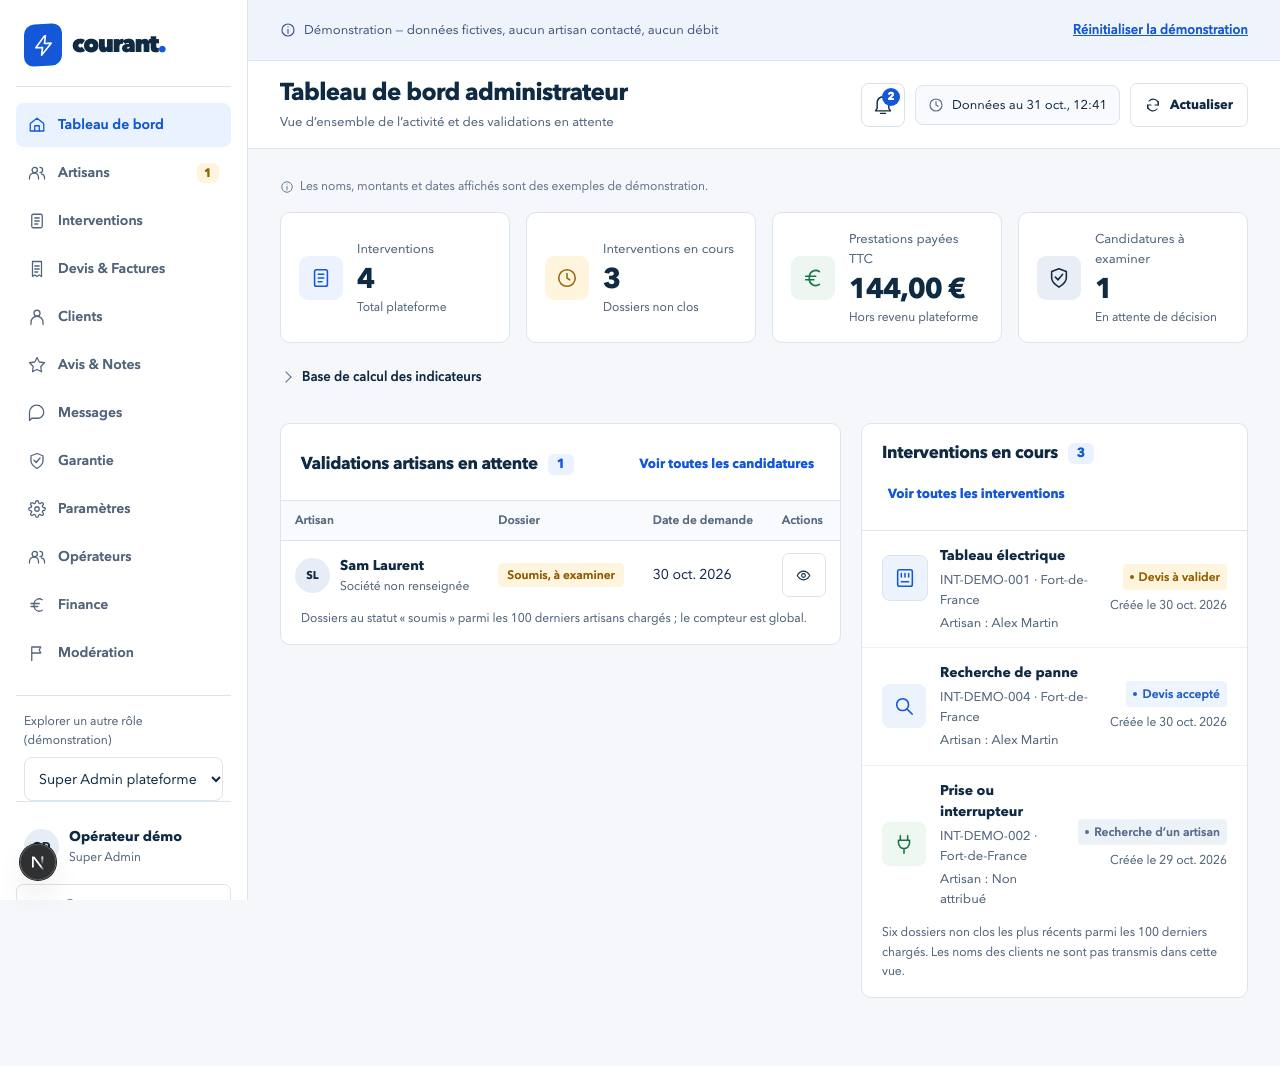
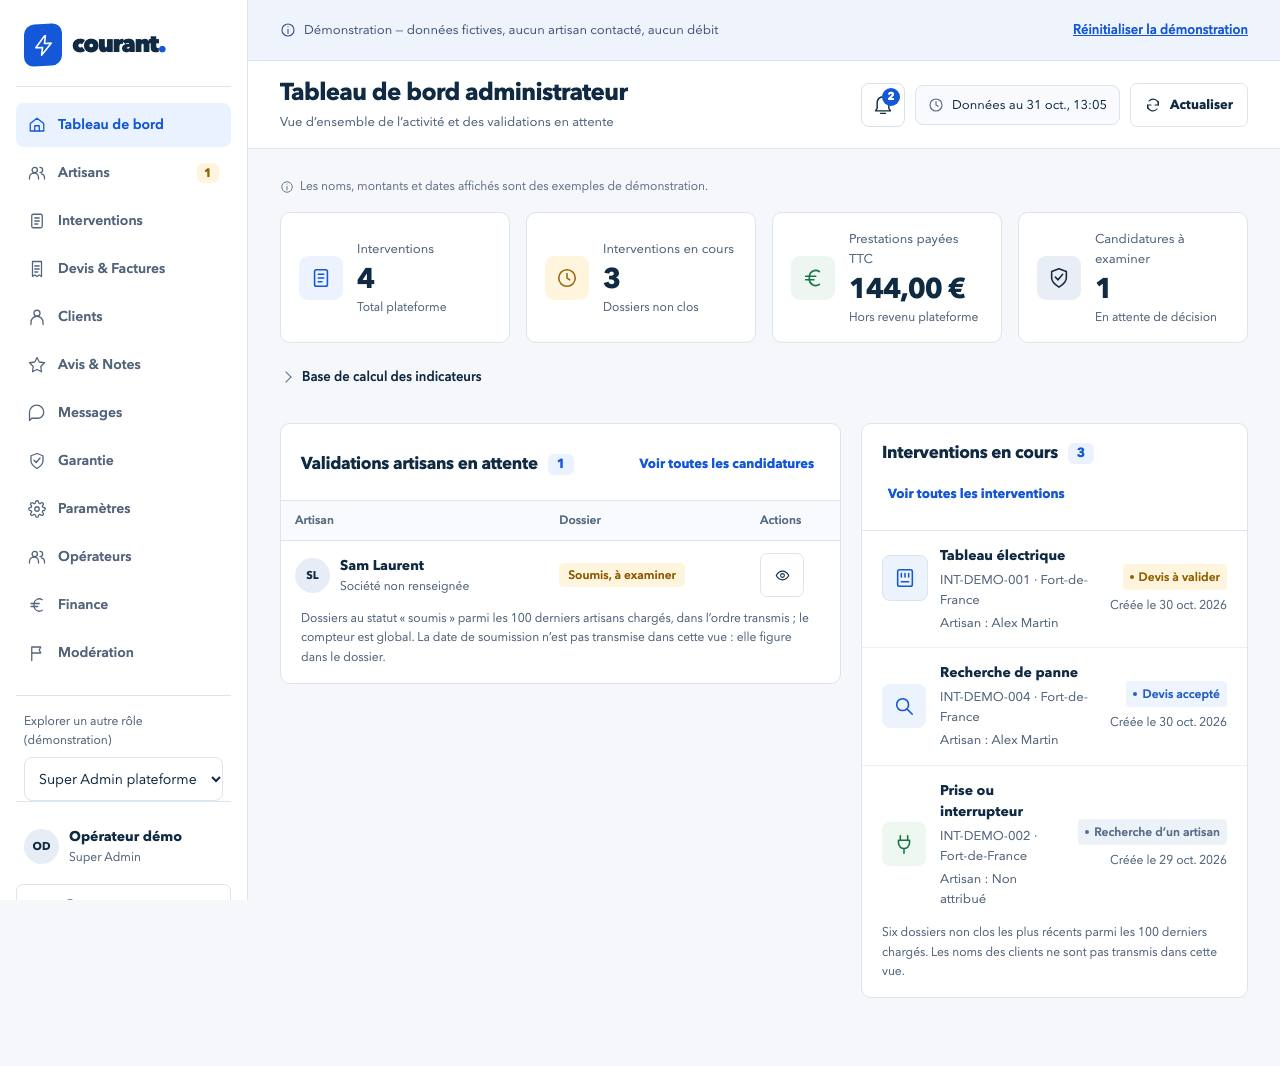
fix(admin): no submission date inferred from the account (ADMIN-DATE-001)
- dashboardRows keeps the server order of submitted applications; the
  sort by created_at (account date, not a submission date) is removed
- "Date de demande" column removed from the validations table as a
  declared M43 adaptation; footer says the list is in server order and
  that the submission date is read in the artisan dossier
- Test asserts server order and no fabricated date (UI suite 91/91);
  after capture 1280; deviation recorded in the contract addendum

diff --git a/components/role/admin-space.tsx b/components/role/admin-space.tsx
@@ -533,7 +533,6 @@ export function AdminSpace({ session }: { session: Session }) {
                   render: (a) => <Person name={a.full_name} sub={a.company_name || "Société non renseignée"} />,
                 },
                 { key: "status", label: "Dossier", render: (a) => applicationTag(a.application_status) },
-                { key: "date", label: "Date de demande", className: styles.nowrap, render: (a) => (a.created_at ? date(a.created_at) : "—") },
                 {
                   key: "actions",
                   label: "Actions",
@@ -557,7 +556,9 @@ export function AdminSpace({ session }: { session: Session }) {
                 </Empty>
               }
             />
-            <Basis>Dossiers au statut « soumis » {loadedNote(o.capabilities.list_limit).replace("chargés", "artisans chargés")} ; le compteur est global.</Basis>
+            <Basis>
+              Dossiers au statut « soumis » {loadedNote(o.capabilities.list_limit).replace("chargés", "artisans chargés")}, dans l’ordre transmis ; le compteur est global. La date de soumission n’est pas transmise dans cette vue : elle figure dans le dossier.
+            </Basis>
           </Panel>
           <Panel
             title="Interventions en cours"

diff --git a/components/role/admin-lists.ts b/components/role/admin-lists.ts
@@ -62,11 +62,13 @@ export function adminKpis(o: AdminOverview): AdminKpi[] {
 
 const byNewest = <T extends { created_at: string }>(a: T, b: T) => Date.parse(b.created_at) - Date.parse(a.created_at);
 
-/** Candidatures soumises (plus récentes d’abord) et six dossiers actifs les plus récents, sur les listes chargées. */
+/**
+ * Candidatures soumises dans l’ordre transmis par le serveur, et six dossiers actifs les plus
+ * récents, sur les listes chargées. La vue d’ensemble ne transmet ni date de soumission ni
+ * `created_at` de candidature : aucun tri ni affichage de date n’est déduit du compte.
+ */
 export function dashboardRows(o: AdminOverview, activeLimit = 6) {
-  const pending = o.artisans
-    .filter((a) => a.application_status === "submitted")
-    .sort((a, b) => Date.parse(b.created_at ?? "") - Date.parse(a.created_at ?? ""));
+  const pending = o.artisans.filter((a) => a.application_status === "submitted");
   const active: Intervention[] = o.interventions
     .filter((i) => ACTIVE_STATUSES.includes(i.status))
     .sort(byNewest)

diff --git a/tests/ui/admin-lists.test.ts b/tests/ui/admin-lists.test.ts
@@ -38,9 +38,12 @@ test("indicateurs : quatre valeurs issues des totaux serveur, notes courtes, auc
   assert.match(kpis[2].basis, /Revenu plateforme : non calculé/);
 });
 
-test("tableau de bord : candidatures soumises triées, six dossiers actifs les plus récents", () => {
+test("tableau de bord : candidatures soumises dans l’ordre serveur (aucun tri par date de compte), six dossiers actifs", () => {
   const rows = dashboardRows(overview);
-  assert.deepEqual(rows.pending.map((a) => a.id), ["a3", "a1"]);
+  // a1 puis a3 : ordre de la réponse serveur conservé, bien que created_at (date du compte) soit plus récent pour a3.
+  assert.deepEqual(rows.pending.map((a) => a.id), ["a1", "a3"]);
+  // Aucune date de soumission n’est fabriquée à partir du compte.
+  assert.ok(rows.pending.every((a) => !("submitted_at" in a)));
   assert.equal(rows.active.length, 6);
   assert.ok(rows.active.every((i) => i.status !== "paid" && i.status !== "cancelled"));
   assert.deepEqual(rows.active.map((i) => i.id).slice(0, 2), ["i9", "i8"]);

diff --git a/docs/CLAUDE_VISUAL_FIDELITY_CONTRACT.md b/docs/CLAUDE_VISUAL_FIDELITY_CONTRACT.md
@@ -409,7 +409,7 @@ bleu `#1457d9` 5,4:1 sur blanc) ; statut jamais porté par la couleur seule (pas
 | Ligne de l’addendum | Fait | Reste / écart |
 | --- | --- | --- |
 | KPI | Quatre cartes compactes et alignées (`adminKpis`, notes courtes sur une ligne), base de calcul complète dans « Base de calcul des indicateurs » (`details`, 44 px) sous la rangée ; 4 colonnes à 1280, 2 à 360 (cartes verticales). | Pas de période ni de tendance (assumé). |
-| Validations | Tableau qui tient dans le panneau à 1280 (cellules 12 × 14 px, date « Date de demande » sur une ligne, société en sous-libellé du nom, action 44 px alignée à droite ; icône seule avec libellé accessible sous 1400 px). Pied « parmi les N derniers artisans chargés ; le compteur est global ». | Pas d’e-mail, de catégorie ni de compteur de documents (assumé). |
+| Validations | Tableau qui tient dans le panneau à 1280 (cellules 12 × 14 px, société en sous-libellé du nom, action 44 px alignée à droite ; icône seule avec libellé accessible sous 1400 px). Pied « parmi les N derniers artisans chargés, dans l’ordre transmis ; le compteur est global ». | Pas d’e-mail, de catégorie ni de compteur de documents (assumé). **Colonne « Date de demande » retirée (ADMIN-DATE-001)** : la vue d’ensemble ne transmet ni date de soumission ni date de candidature — la `created_at` disponible est celle du compte, jamais affichée comme date de demande ni utilisée pour trier ; l’ordre serveur est conservé, la date de soumission se lit dans le dossier artisan. |
 | Interventions en cours | Rangées en deux lignes de méta (« Référence · ville », « Artisan : … ») comme M43, pastille réelle, « Créée le ». | Pas d’échéance ni de nom de client (assumé). |
 | Cibles / responsive | 0 élément interactif < 44 px sur le tableau de bord à 360 et 1280 ; aucun débordement ; outils d’en-tête sur deux lignes à 360. | — |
------
Exercise prompt = Of the entries above, repeat exactly the lines from the line with "diff --git a/components/role/admin-space.tsx" through the line with "render: (a) => <Person", both of them included.

Output for this task =
diff --git a/components/role/admin-space.tsx b/components/role/admin-space.tsx
@@ -533,7 +533,6 @@ export function AdminSpace({ session }: { session: Session }) {
                   render: (a) => <Person name={a.full_name} sub={a.company_name || "Société non renseignée"} />,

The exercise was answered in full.